I elected to work with cronolog based on a recommendation from a peer and the fact that the log files for the site in question were unmanageable in size. You may remember it being briefly mentioned at the end of my column on Apache web logs.
This handy program allows for logs to be broken down by day, month and year. I chose a middle ground and have them set to rotate to new logs on the first of each month.
Installation is very easy. After downloading and unpacking — simply use ./configure and make to build the executable. You can then copy src/cronolog to where you want to call it from. I used /usr/local/sbin/cronolog.
Usage is fairly straightforward as well. I noted a snippet from my httpd.conf below to show how it integrates into the Apache log config inside of virtual servers.
CustomLog “|/usr/local/sbin/cronolog /home/domains/mydomain.com/logs/%Y/%m/access_log” combined
ErrorLog “|/usr/local/sbin/cronolog /home/domains/mydomain.com/logs/%Y/%m/error_log”
The cronolog program is called and reads log message input and manages the log file, also conveniently creating a folder hierarchy in your logs folder by month and year as it creates each month’s new log file.
Now my logs folder looks like this:
Within the 2004 directory I see 07 and 08 directories for July and August, each that contain an access_log and error_log for the month.
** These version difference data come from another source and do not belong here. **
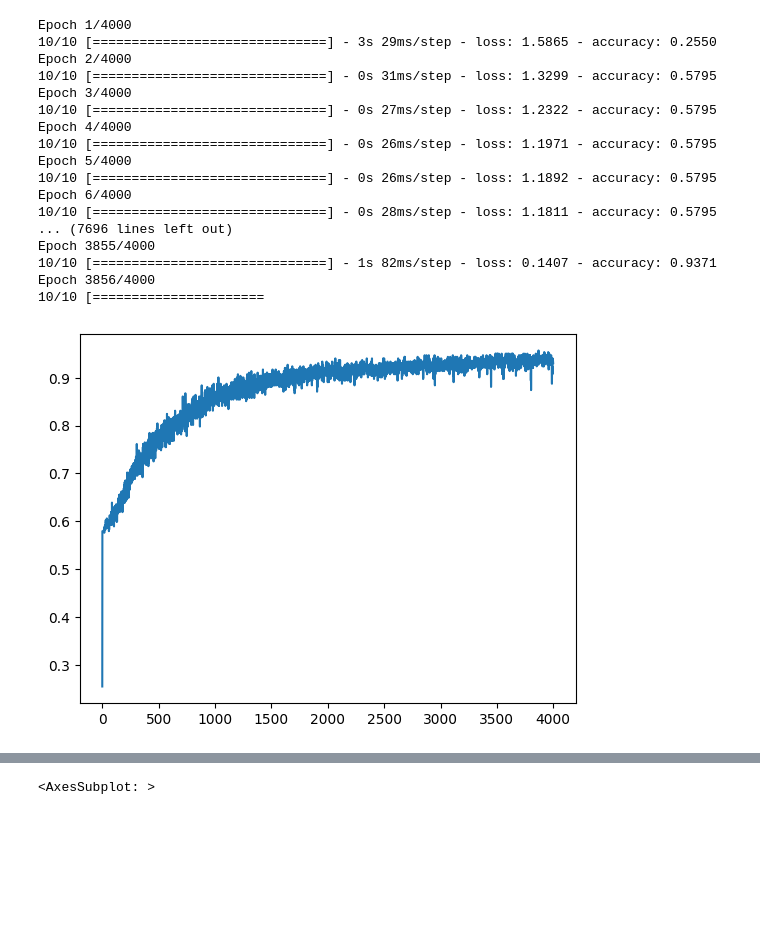
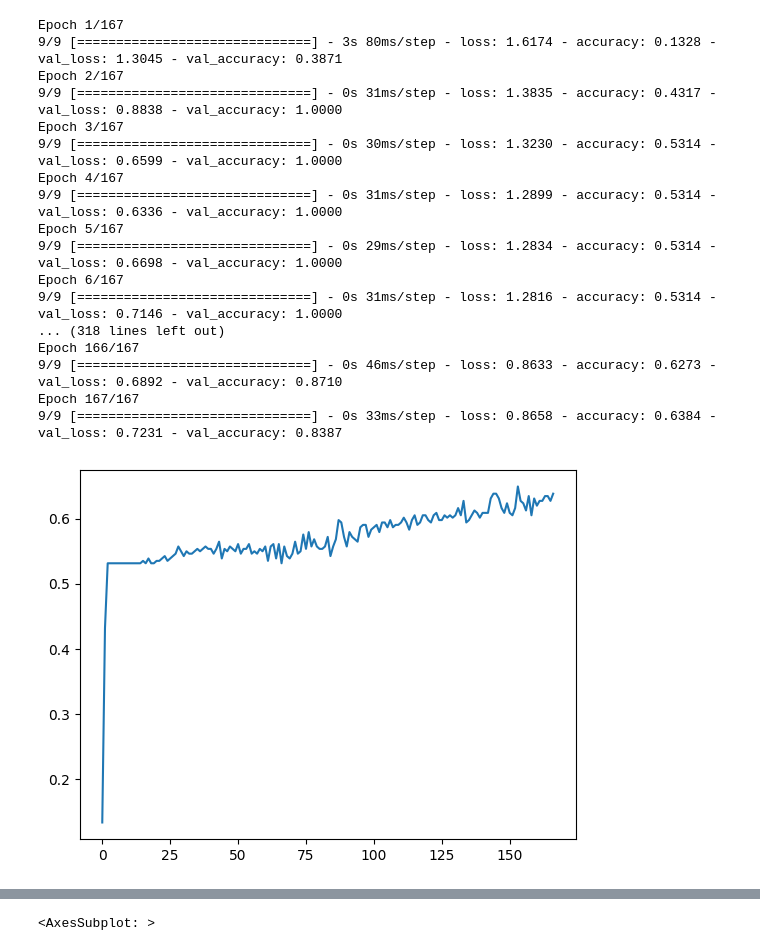
Before and after one commit to rozinet/multiscale-cnn, a Jupyter notebook: ekg_cnn.ipynb, the cells around one changed output, grey strips where cells are left out. Cells and saved outputs as stored; diff of their text form; code cells hidden in the pictures; blank space fills up the shorter version.

```diff
--- a/ekg_cnn.ipynb
+++ b/ekg_cnn.ipynb
@@ -69,49 +69,49 @@ def load_data(filename_arff):
     labels_df = pd.DataFrame(encoder.fit_transform(df[['target']]).toarray())
     labels_df.columns = ['Artifact','ExtraHLS','ExtraStole','Murmur','Normal']
     return input_data_df, labels_df
 
 m = main_model()
 m.compile(loss='categorical_crossentropy', optimizer='adam', metrics=['accuracy'])
 
 (X_train, y_train) = load_data('AbnormalHeartbeat_TRAIN.arff')
 (X_test, y_test) = load_data('AbnormalHeartbeat_TEST.arff')
 
 
 X_train_downsampled2 = X_train.iloc[:,::2]
 X_train_downsampled4 = X_train.iloc[:,::4]
 
-history = m.fit([X_train_downsampled4, X_train_downsampled2, X_train], y_train, epochs=4000)
+history = m.fit([X_train_downsampled4, X_train_downsampled2, X_train], y_train, validation_split=0.1, epochs=167)
 
 # plot metrics
 plt.plot(history.history['accuracy'])
 plt.show()
 
 X_test_downsampled2 = X_test.iloc[:,::2]
 X_test_downsampled4 = X_test.iloc[:,::4]
 score = m.evaluate([X_test_downsampled4, X_test_downsampled2, X_test], y_test, verbose = 0)
 
 print('Test loss:', score[0])
 print('Test accuracy:', score[1])
 
 df = X_test.T
 
 df.iloc[0:2048,300].plot()
 # %% [output]
-Epoch 1/4000
-10/10 [==============================] - 3s 29ms/step - loss: 1.5865 - accuracy: 0.2550
-Epoch 2/4000
-10/10 [==============================] - 0s 31ms/step - loss: 1.3299 - accuracy: 0.5795
-Epoch 3/4000
-10/10 [==============================] - 0s 27ms/step - loss: 1.2322 - accuracy: 0.5795
-Epoch 4/4000
-10/10 [==============================] - 0s 26ms/step - loss: 1.1971 - accuracy: 0.5795
-Epoch 5/4000
-10/10 [==============================] - 0s 26ms/step - loss: 1.1892 - accuracy: 0.5795
-Epoch 6/4000
-10/10 [==============================] - 0s 28ms/step - loss: 1.1811 - accuracy: 0.5795
-... (7696 lines left out)
-Epoch 3855/4000
-10/10 [==============================] - 1s 82ms/step - loss: 0.1407 - accuracy: 0.9371
-Epoch 3856/4000
-10/10 [======================
+Epoch 1/167
+9/9 [==============================] - 3s 80ms/step - loss: 1.6174 - accuracy: 0.1328 - val_loss: 1.3045 - val_accuracy: 0.3871
+Epoch 2/167
+9/9 [==============================] - 0s 31ms/step - loss: 1.3835 - accuracy: 0.4317 - val_loss: 0.8838 - val_accuracy: 1.0000
+Epoch 3/167
+9/9 [==============================] - 0s 30ms/step - loss: 1.3230 - accuracy: 0.5314 - val_loss: 0.6599 - val_accuracy: 1.0000
+Epoch 4/167
+9/9 [==============================] - 0s 31ms/step - loss: 1.2899 - accuracy: 0.5314 - val_loss: 0.6336 - val_accuracy: 1.0000
+Epoch 5/167
+9/9 [==============================] - 0s 29ms/step - loss: 1.2834 - accuracy: 0.5314 - val_loss: 0.6698 - val_accuracy: 1.0000
+Epoch 6/167
+9/9 [==============================] - 0s 31ms/step - loss: 1.2816 - accuracy: 0.5314 - val_loss: 0.7146 - val_accuracy: 1.0000
+... (318 lines left out)
+Epoch 166/167
+9/9 [==============================] - 0s 46ms/step - loss: 0.8633 - accuracy: 0.6273 - val_loss: 0.6892 - val_accuracy: 0.8710
+Epoch 167/167
+9/9 [==============================] - 0s 33ms/step - loss: 0.8658 - accuracy: 0.6384 - val_loss: 0.7231 - val_accuracy: 0.8387
-[figure, old version]
+[figure, new version]
```
Also changed, not shown: parts of 2 cells of this notebook, 1 other file.
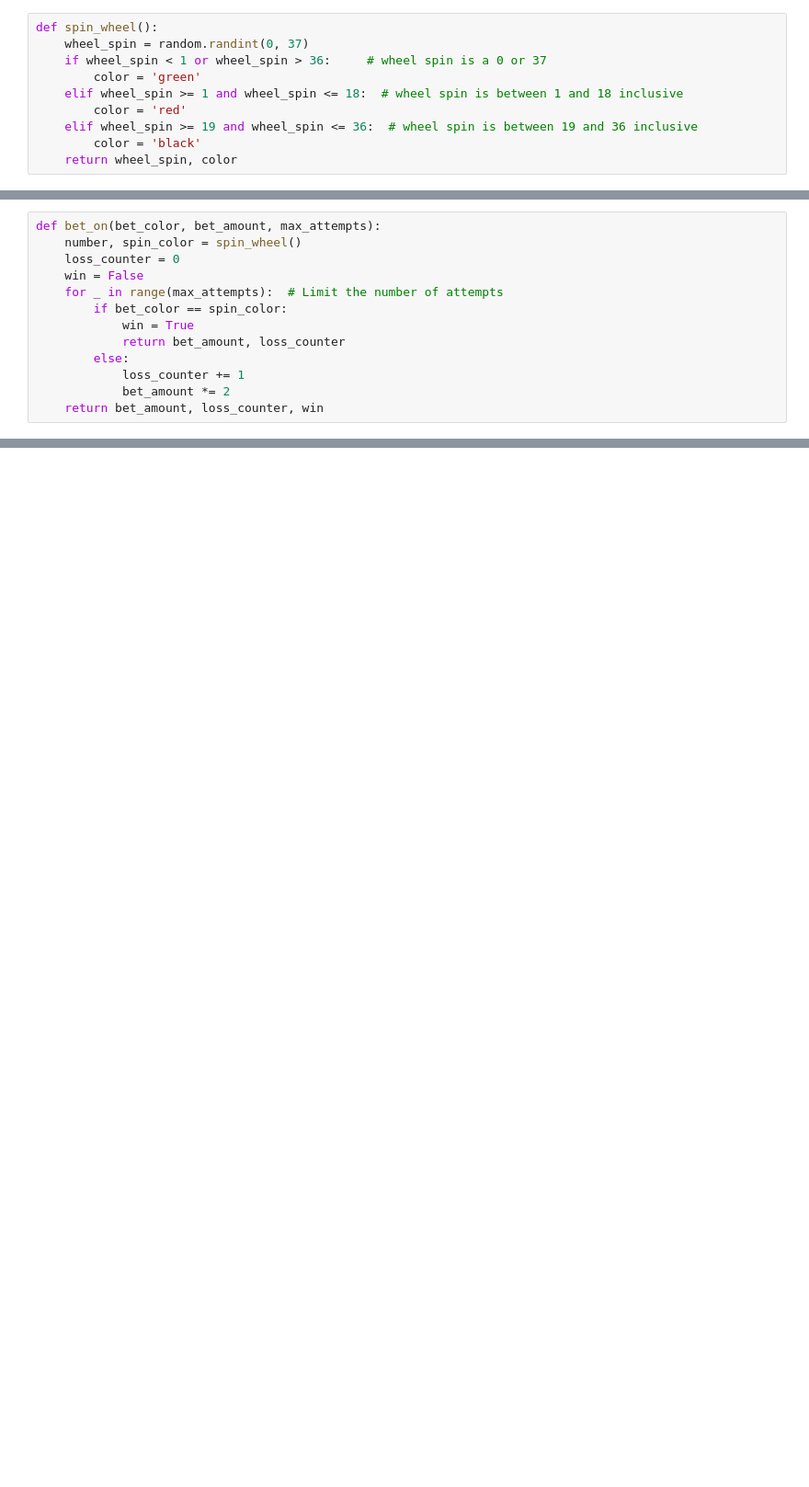
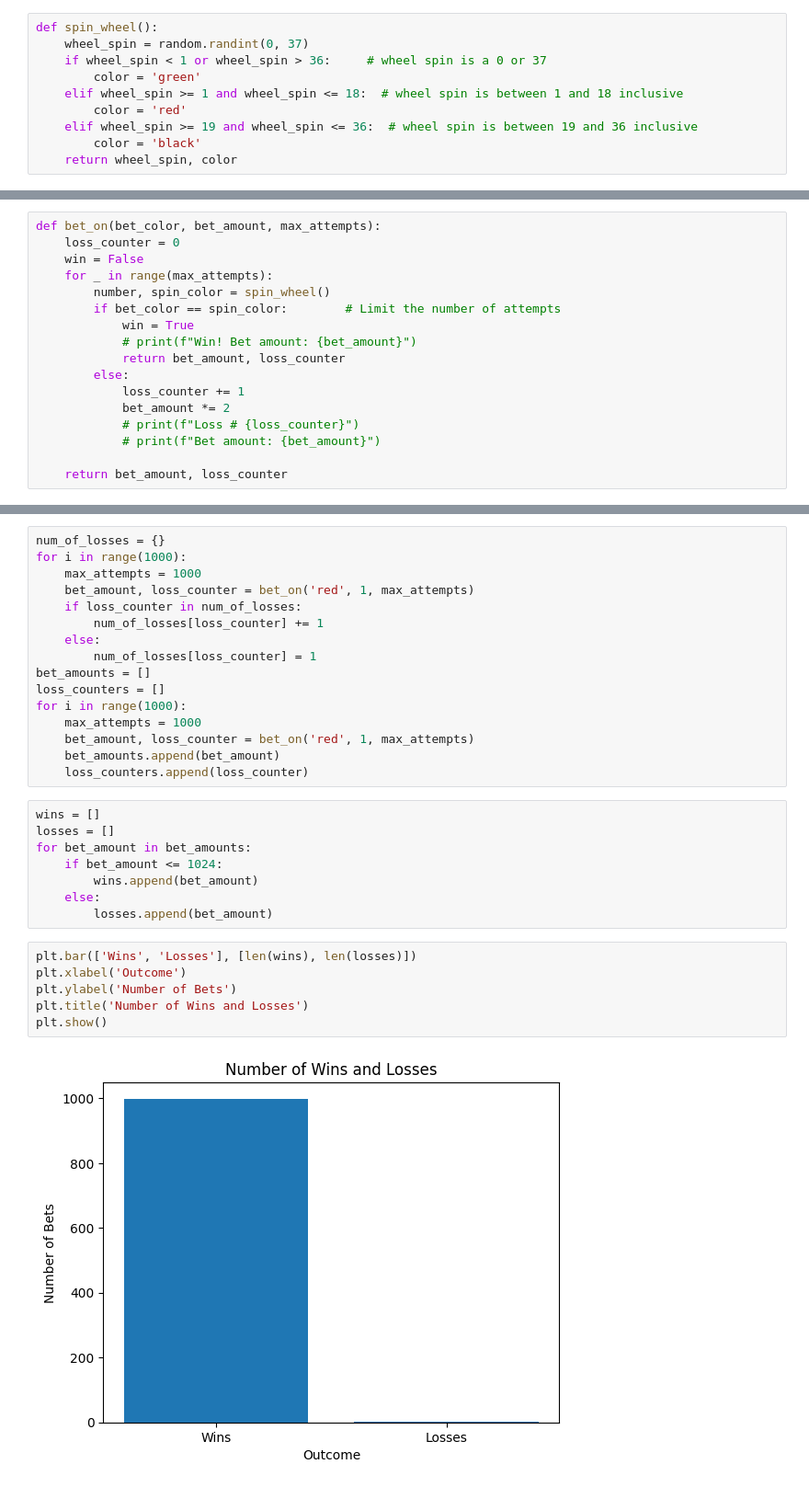
Before and after one commit to michaeledge27/mathModeling, a Jupyter notebook: projects/gamblingSystem.ipynb, the cells around one changed output, grey strips where cells are left out. Shown at 92% size. Drawn from its saved outputs; the diff is of its cells as text; blank space fills up the shorter version.

```diff
--- a/projects/gamblingSystem.ipynb
+++ b/projects/gamblingSystem.ipynb
@@ -41,14 +43,18 @@ spin_wheel()
 # %%
 def bet_on(bet_color, bet_amount, max_attempts):
-    number, spin_color = spin_wheel()
     loss_counter = 0
     win = False
-    for _ in range(max_attempts):  # Limit the number of attempts
-        if bet_color == spin_color:
+    for _ in range(max_attempts):
+        number, spin_color = spin_wheel()
+        if bet_color == spin_color:        # Limit the number of attempts
             win = True
+            # print(f"Win! Bet amount: {bet_amount}")
             return bet_amount, loss_counter
         else:
             loss_counter += 1
             bet_amount *= 2
-    return bet_amount, loss_counter, win
+            # print(f"Loss # {loss_counter}")
+            # print(f"Bet amount: {bet_amount}")
+
+    return bet_amount, loss_counter
 # %%
@@ -57,0 +64,32 @@ bet_on('red', 1, 10)
+# %%
+num_of_losses = {}
+for i in range(1000):
+    max_attempts = 1000
+    bet_amount, loss_counter = bet_on('red', 1, max_attempts)
+    if loss_counter in num_of_losses:
+        num_of_losses[loss_counter] += 1
+    else:
+        num_of_losses[loss_counter] = 1
+bet_amounts = []
+loss_counters = []
+for i in range(1000):
+    max_attempts = 1000
+    bet_amount, loss_counter = bet_on('red', 1, max_attempts)
+    bet_amounts.append(bet_amount)
+    loss_counters.append(loss_counter)
+# %%
+wins = []
+losses = []
+for bet_amount in bet_amounts:
+    if bet_amount <= 1024:
+        wins.append(bet_amount)
+    else:
+        losses.append(bet_amount)
+# %%
+plt.bar(['Wins', 'Losses'], [len(wins), len(losses)])
+plt.xlabel('Outcome')
+plt.ylabel('Number of Bets')
+plt.title('Number of Wins and Losses')
+plt.show()
+# %% [output]
+[figure, added]
```
Also changed, not shown: parts of 13 cells of this notebook.
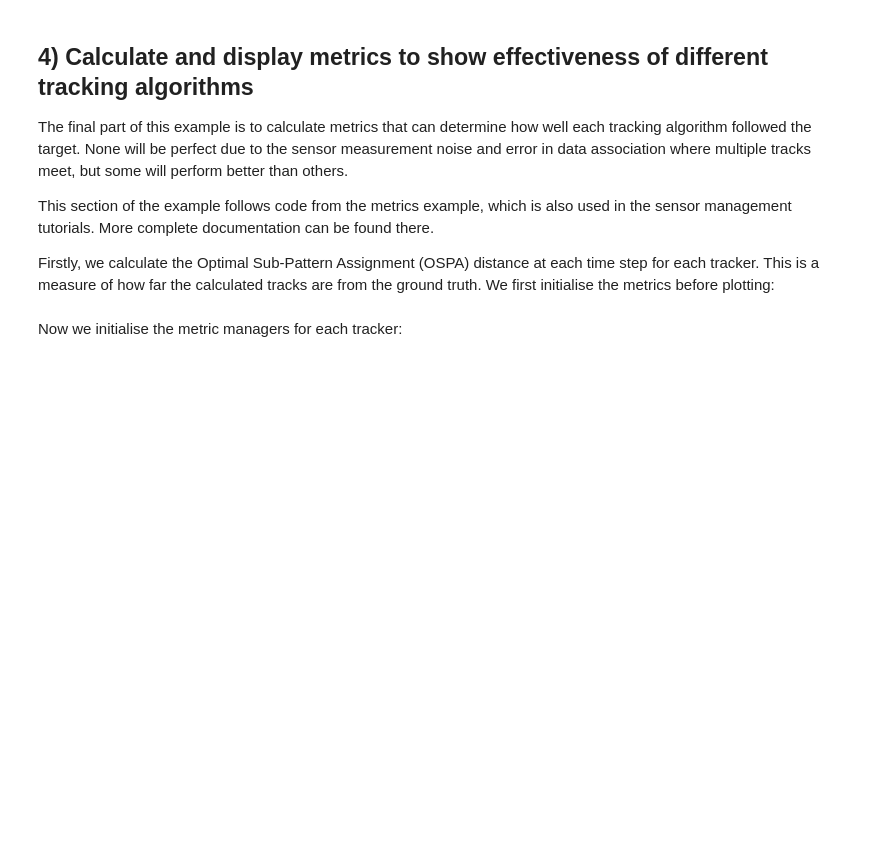
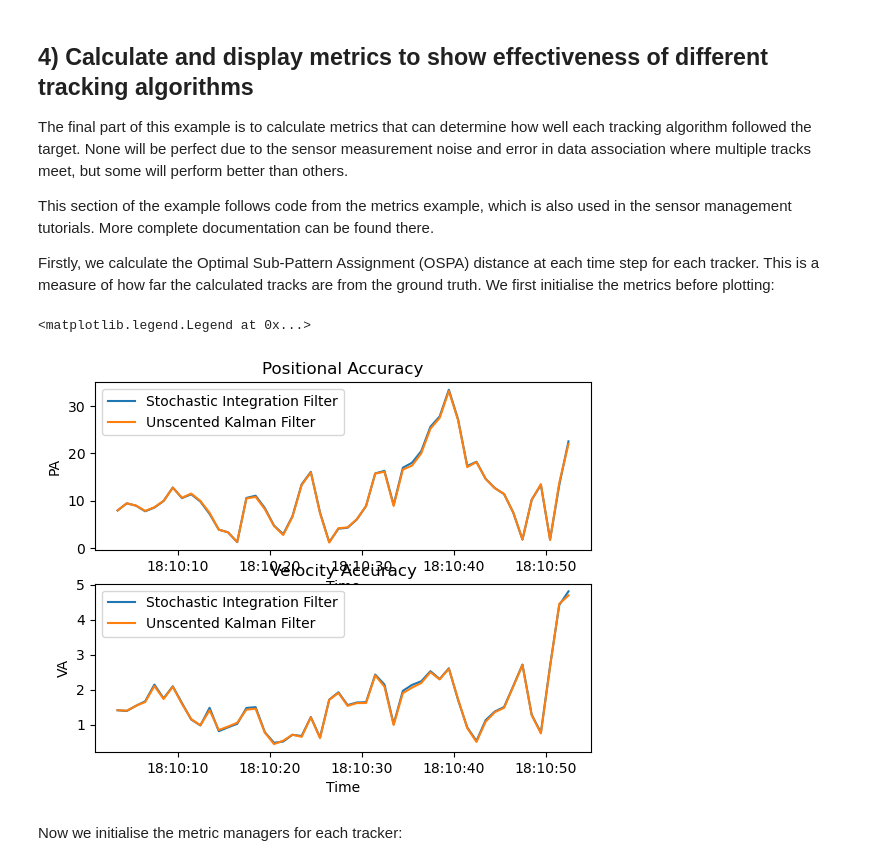
Before and after one commit to 0sm1um/SIF-PMF-Simulation, a Jupyter notebook: UKF_SIF_Example.ipynb, the cells around one changed output. Cells and saved outputs as stored; diff of their text form; code cells hidden in the pictures; blank space fills up the shorter version.

```diff
--- a/UKF_SIF_Example.ipynb
+++ b/UKF_SIF_Example.ipynb
@@ -363,6 +329,49 @@ associator = TrackToTruth(association_threshold=30)
 from stonesoup.metricgenerator.uncertaintymetric import SumofCovarianceNormsMetric
 
 uncertainty_generator = SumofCovarianceNormsMetric()
+# %%
+import matplotlib.pyplot as plt
+
+from stonesoup.metricgenerator.manager import SimpleManager
+
+metric_managerSIF = SimpleManager([ospa_generator, siap_generator, uncertainty_generator],
+                                associator=associator)
+
+metric_managerUKF = SimpleManager([ospa_generator, siap_generator, uncertainty_generator],
+                                associator=associator)
+
+metric_managerSIF.add_data(ground_truth, tracks_SIF)
+metric_managerUKF.add_data(ground_truth, tracks_UKF)
+
+metricsSIF = metric_managerSIF.generate_metrics()
+metricsUKF = metric_managerUKF.generate_metrics()
+
+fig, axes = plt.subplots(2)
+
+times = metric_managerSIF.list_timestamps()
+
+pa_metricSIF = metricsSIF['SIAP Position Accuracy at times']
+va_metricSIF = metricsSIF['SIAP Velocity Accuracy at times']
+
+pa_metricUKF = metricsUKF['SIAP Position Accuracy at times']
+va_metricUKF = metricsUKF['SIAP Velocity Accuracy at times']
+
+axes[0].set(title='Positional Accuracy', xlabel='Time', ylabel='PA')
+axes[0].plot(times, [metric.value for metric in pa_metricSIF.value],
+             label='Stochastic Integration Filter')
+axes[0].plot(times, [metric.value for metric in pa_metricUKF.value],
+             label='Unscented Kalman Filter')
+axes[0].legend()
+
+axes[1].set(title='Velocity Accuracy', xlabel='Time', ylabel='VA')
+axes[1].plot(times, [metric.value for metric in va_metricSIF.value],
+             label='Stochastic Integration Filter')
+axes[1].plot(times, [metric.value for metric in va_metricUKF.value],
+             label='Unscented Kalman Filter')
+axes[1].legend()
+# %% [output]
+<matplotlib.legend.Legend at 0x...>
+[figure, added]
 # %% [markdown]
 Now we initialise the metric managers for each tracker:
 # %%
```
Also changed, not shown: parts of 17 cells of this notebook, 1 other file.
A final note — the Cronolog credits Klaus Mueller with creating a Windows binary for cronolog to run on Windows systems. The download is here.